The Little Grebes, Tachybaptus ruficollis, or Dabchick is, at 23-29 cm in length, the smallest European member of the grebe family of water birds. This bird can be found at pretty much any open body of water across most of its extensive range.
Little Grebe is a small water bird with a pointed bill. The adult is unmistakable in summer, predominantly dark above with its rich rufous colour neck, cheeks and flanks, and bright yellow gape. The rufous is replaced by a dirty brownish grey in non-breeding and juvenile birds.
Juvenile birds have a yellow bill with a small black tip, and black and white streaks on the cheeks and sides of the neck as seen below. This yellow bill increasingly darkens, eventually turning black.
In winter, its size, buff plumage with a darker back and cap, and “powder puff” rear end enable identification of this species.
The Little Grebe’s breeding call sounds like a horse whinnying. One Cornish bird interbred with a vagrant Pied-billed Grebe.
This bird breeds in small colonies in heavily vegetated areas of freshwater lakes across Europe, much of Asia down to New Guinea, and most of Africa. Most birds move to more open or coastal waters in winter, but it is only migratory in those parts of its range where the waters freeze.

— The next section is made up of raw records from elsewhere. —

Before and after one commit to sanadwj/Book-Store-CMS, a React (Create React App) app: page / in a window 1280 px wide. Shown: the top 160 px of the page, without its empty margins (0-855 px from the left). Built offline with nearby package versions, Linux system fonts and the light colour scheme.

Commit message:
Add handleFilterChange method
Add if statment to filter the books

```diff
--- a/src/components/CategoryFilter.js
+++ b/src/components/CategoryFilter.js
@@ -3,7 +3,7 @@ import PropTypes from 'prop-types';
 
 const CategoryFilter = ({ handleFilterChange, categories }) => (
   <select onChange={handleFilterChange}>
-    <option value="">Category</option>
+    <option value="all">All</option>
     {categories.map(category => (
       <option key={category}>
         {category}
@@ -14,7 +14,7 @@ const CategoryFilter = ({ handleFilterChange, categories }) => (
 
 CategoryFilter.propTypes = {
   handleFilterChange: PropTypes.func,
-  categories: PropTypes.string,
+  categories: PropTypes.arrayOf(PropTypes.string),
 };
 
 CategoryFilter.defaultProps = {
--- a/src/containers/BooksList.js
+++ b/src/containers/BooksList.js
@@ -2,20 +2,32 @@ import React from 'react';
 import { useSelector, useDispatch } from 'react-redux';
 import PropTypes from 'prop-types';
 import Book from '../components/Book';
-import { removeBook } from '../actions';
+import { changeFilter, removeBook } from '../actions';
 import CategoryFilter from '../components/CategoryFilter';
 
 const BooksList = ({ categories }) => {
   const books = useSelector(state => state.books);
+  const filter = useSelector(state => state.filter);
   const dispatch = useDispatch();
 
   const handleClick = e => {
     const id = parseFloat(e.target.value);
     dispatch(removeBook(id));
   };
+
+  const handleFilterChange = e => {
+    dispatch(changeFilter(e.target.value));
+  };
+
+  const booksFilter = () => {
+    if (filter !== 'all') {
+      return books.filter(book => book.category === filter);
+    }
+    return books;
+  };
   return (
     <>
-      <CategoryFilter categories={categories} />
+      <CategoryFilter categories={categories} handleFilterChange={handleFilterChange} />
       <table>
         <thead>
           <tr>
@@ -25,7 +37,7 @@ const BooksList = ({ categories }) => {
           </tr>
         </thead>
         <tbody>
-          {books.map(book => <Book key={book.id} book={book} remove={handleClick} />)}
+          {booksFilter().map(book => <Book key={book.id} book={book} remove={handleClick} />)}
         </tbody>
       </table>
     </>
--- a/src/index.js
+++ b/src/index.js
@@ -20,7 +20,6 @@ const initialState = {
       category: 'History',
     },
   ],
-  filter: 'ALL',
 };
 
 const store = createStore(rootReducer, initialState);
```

Like all grebes, it nests on the water’s edge, since its legs are set very far back and it cannot walk well. Usually four to seven eggs are laid, and the striped young are sometimes carried on the adult’s back.
It is an excellent swimmer and diver, and pursues its fish prey underwater. It uses the vegetation skilfully as a hiding place.